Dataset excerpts

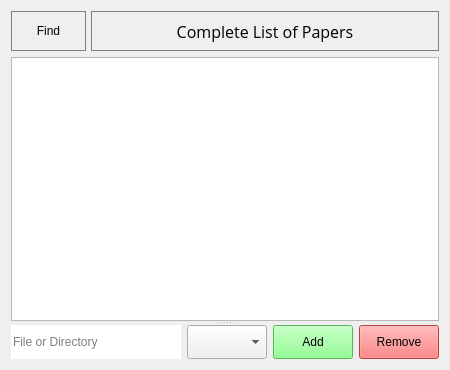
Before: the Qt Designer form ui/xml/data.ui in janoschortmann/abstract-screening, drawn with Qt 5.
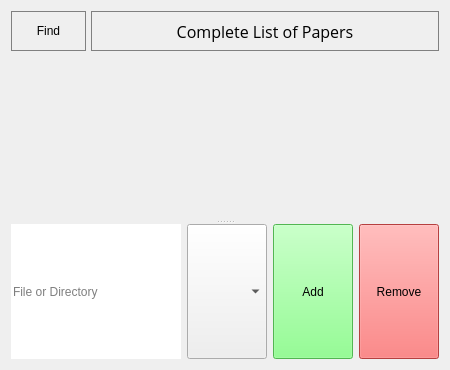
After: the same form once the commit is applied.

Commit message:
fix: synchronizing data between windows
Access errors and modifying a variable by value and not by reference, causing real functions to not work.

Diff of the .ui file:
```diff
--- a/ui/xml/data.ui
+++ b/ui/xml/data.ui
@@ -113,8 +113,8 @@
      <property name="orientation">
       <enum>Qt::Orientation::Vertical</enum>
      </property>
-     <widget class="QTableView" name="__papers"/>
-     <widget class="QWidget" name="horizontalLayoutWidget_2">
+     <widget class="QWidget" name="papers_view"/>
+     <widget class="QWidget" name="hbox_2">
       <layout class="QHBoxLayout" name="bottom">
        <property name="sizeConstraint">
         <enum>QLayout::SizeConstraint::SetDefaultConstraint</enum>
```
The commit also changes 5 other files.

- [TASK TO COMPLETE] Which lines of the data above contain "class"? Copy each one.

- [EXERCISE ANSWER]
-     <widget class="QTableView" name="__papers"/>
-     <widget class="QWidget" name="horizontalLayoutWidget_2">
+     <widget class="QWidget" name="papers_view"/>
+     <widget class="QWidget" name="hbox_2">
       <layout class="QHBoxLayout" name="bottom">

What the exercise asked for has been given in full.